YOUR ASSIGNMENT
Return a copy of every line in the data below that contains "upcoming".
╭─ SUPPLIED INFORMATION
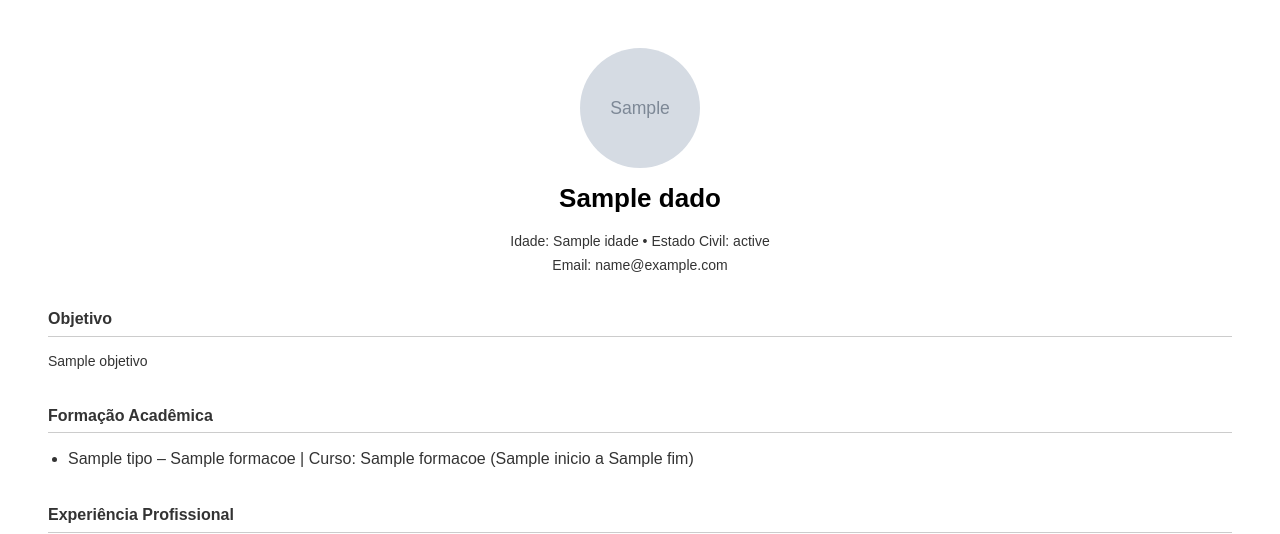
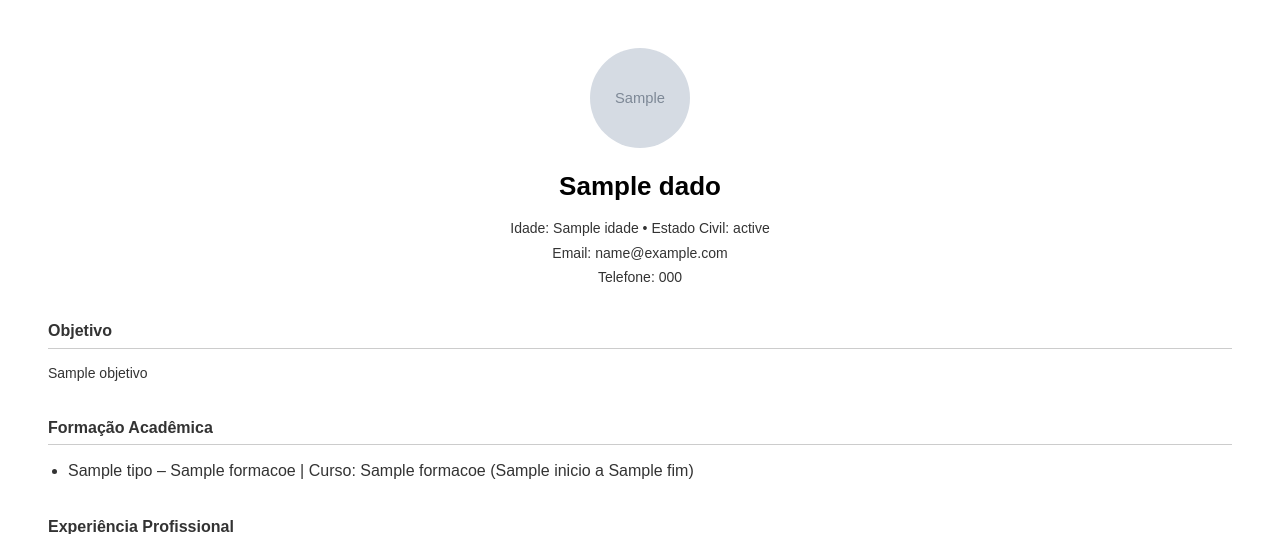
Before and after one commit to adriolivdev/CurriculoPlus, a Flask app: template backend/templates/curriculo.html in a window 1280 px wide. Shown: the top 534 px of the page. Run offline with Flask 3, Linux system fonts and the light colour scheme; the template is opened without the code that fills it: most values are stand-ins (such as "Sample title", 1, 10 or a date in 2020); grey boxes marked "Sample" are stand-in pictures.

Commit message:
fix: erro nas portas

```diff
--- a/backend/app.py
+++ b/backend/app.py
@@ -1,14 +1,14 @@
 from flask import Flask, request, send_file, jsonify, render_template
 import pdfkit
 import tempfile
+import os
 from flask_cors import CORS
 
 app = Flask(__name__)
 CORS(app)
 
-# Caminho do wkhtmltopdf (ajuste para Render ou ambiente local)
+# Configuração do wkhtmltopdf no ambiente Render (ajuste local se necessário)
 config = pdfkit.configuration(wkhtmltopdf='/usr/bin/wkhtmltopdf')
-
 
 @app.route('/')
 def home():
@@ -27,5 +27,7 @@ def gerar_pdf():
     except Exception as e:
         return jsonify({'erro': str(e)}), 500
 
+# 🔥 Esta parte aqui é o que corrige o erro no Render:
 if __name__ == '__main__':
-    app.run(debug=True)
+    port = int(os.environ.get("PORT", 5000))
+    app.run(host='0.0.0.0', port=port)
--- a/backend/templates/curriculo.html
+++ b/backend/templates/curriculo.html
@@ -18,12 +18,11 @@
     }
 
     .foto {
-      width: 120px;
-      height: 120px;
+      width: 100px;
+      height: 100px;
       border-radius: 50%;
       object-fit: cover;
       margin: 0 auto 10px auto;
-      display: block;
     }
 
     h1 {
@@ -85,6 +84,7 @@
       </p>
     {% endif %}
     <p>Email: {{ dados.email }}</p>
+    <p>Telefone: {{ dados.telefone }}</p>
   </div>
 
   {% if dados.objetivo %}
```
╰─
╭─ SUPPLIED INFORMATION
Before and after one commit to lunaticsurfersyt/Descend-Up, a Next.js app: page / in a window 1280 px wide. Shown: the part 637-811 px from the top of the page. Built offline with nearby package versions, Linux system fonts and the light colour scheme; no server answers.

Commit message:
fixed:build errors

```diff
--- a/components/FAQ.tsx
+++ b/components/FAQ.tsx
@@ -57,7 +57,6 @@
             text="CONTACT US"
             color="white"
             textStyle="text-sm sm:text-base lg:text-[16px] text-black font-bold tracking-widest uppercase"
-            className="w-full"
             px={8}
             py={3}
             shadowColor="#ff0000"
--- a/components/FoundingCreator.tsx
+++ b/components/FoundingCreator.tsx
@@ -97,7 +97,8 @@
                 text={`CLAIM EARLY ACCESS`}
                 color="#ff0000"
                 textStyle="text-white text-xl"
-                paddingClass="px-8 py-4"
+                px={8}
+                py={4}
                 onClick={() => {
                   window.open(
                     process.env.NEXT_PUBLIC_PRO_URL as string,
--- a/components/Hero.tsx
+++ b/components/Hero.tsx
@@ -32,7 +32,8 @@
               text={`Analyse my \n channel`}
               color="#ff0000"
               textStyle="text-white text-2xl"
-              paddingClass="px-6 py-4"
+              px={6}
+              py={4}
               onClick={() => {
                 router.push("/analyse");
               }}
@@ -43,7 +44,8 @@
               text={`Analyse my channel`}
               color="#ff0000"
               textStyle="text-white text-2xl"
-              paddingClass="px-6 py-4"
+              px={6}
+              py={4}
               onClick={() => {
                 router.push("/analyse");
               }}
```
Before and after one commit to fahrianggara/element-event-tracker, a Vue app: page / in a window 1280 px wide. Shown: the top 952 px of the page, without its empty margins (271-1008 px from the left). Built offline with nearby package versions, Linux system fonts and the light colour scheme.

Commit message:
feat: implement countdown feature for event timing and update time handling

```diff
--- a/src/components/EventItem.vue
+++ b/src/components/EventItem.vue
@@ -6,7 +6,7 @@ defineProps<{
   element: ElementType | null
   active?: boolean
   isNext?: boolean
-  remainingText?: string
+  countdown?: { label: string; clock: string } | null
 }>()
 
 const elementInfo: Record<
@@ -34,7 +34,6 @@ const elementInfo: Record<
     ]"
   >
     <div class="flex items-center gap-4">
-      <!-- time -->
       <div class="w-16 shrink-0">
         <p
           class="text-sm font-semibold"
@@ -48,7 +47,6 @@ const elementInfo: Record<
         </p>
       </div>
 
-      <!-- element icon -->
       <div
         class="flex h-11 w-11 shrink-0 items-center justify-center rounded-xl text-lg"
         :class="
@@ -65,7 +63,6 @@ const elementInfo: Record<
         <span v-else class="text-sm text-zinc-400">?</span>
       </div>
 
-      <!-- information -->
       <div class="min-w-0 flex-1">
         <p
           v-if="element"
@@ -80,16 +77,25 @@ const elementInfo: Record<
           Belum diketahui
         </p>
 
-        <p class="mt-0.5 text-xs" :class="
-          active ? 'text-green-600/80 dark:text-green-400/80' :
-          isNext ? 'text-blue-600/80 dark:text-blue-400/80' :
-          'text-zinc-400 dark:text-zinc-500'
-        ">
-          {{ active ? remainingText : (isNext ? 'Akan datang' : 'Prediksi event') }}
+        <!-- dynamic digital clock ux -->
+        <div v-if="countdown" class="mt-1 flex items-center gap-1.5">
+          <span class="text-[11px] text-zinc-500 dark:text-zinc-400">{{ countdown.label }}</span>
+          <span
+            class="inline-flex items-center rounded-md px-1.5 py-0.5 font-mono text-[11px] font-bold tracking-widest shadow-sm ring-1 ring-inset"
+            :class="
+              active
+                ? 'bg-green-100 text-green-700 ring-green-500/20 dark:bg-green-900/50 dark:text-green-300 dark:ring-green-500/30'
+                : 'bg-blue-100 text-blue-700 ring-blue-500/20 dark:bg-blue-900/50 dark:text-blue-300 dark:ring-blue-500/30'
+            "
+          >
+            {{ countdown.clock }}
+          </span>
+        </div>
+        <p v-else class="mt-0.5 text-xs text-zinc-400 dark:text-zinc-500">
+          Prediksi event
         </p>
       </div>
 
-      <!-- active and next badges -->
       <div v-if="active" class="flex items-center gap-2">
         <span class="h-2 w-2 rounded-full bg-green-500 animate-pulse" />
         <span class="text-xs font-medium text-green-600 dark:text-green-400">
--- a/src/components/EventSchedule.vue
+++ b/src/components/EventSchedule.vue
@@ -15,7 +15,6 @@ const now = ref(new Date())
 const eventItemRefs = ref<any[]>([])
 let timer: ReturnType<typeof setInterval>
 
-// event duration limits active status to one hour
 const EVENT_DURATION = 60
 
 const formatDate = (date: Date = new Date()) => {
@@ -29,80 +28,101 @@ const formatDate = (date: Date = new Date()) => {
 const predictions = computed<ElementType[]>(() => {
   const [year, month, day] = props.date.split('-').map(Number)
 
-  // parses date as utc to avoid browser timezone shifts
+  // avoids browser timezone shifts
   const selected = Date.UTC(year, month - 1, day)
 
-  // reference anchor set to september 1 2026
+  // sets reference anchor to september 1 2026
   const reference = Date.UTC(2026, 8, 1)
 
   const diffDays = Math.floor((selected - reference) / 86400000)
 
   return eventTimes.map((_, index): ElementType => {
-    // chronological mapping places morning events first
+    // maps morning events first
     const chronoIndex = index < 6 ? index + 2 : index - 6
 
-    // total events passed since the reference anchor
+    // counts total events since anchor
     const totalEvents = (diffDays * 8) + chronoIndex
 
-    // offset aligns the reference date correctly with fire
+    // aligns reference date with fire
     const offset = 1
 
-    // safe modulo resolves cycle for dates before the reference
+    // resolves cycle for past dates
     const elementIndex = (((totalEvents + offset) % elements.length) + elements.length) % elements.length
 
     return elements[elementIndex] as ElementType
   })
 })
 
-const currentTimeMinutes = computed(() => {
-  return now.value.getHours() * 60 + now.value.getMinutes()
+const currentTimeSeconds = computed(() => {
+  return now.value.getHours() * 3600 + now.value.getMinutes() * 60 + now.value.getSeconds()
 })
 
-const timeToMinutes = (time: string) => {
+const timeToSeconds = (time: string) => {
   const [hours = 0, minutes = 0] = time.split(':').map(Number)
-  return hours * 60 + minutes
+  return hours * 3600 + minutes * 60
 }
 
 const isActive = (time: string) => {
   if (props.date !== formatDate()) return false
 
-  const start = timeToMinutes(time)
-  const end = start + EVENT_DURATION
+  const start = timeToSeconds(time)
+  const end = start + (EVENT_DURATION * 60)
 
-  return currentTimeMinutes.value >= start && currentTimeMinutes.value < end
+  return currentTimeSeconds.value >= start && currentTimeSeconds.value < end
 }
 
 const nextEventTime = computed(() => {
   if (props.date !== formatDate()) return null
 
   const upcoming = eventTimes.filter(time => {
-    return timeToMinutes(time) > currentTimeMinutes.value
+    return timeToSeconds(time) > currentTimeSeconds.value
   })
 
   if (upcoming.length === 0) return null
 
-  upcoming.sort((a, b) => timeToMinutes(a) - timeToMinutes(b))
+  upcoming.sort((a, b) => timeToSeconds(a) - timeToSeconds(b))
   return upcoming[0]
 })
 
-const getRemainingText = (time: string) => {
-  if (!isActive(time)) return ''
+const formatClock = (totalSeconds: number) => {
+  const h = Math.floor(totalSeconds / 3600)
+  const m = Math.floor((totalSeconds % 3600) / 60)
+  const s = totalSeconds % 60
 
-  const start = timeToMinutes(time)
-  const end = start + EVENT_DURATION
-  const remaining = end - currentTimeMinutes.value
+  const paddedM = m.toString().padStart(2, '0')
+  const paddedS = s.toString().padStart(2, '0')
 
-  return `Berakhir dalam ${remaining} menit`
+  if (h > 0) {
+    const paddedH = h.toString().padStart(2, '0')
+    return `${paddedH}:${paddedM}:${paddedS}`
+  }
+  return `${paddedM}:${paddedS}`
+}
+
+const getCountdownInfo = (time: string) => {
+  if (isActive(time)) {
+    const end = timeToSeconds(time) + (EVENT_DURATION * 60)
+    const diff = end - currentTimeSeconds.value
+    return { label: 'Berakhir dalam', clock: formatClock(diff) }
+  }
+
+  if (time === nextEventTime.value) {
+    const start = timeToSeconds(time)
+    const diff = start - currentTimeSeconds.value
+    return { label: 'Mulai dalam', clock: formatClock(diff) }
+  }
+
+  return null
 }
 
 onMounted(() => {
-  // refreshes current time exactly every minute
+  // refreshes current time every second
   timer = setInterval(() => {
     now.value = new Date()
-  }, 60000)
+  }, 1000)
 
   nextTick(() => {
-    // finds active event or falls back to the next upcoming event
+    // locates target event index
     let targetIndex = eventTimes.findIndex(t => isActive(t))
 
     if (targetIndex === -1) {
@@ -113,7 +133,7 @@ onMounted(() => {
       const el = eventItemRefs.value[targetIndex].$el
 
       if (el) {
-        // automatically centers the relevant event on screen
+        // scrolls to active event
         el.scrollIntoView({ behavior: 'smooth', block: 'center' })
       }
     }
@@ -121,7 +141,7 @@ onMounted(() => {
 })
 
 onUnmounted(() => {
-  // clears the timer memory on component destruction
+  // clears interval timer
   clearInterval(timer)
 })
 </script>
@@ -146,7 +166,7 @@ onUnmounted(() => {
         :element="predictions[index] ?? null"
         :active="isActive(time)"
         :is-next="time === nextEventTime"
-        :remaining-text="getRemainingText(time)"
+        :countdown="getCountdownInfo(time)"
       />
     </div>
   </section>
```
╰─
ANSWER TO THIS PROBLEM
   const upcoming = eventTimes.filter(time => {
   if (upcoming.length === 0) return null
-  upcoming.sort((a, b) => timeToMinutes(a) - timeToMinutes(b))
+  upcoming.sort((a, b) => timeToSeconds(a) - timeToSeconds(b))
   return upcoming[0]
-    // finds active event or falls back to the next upcoming event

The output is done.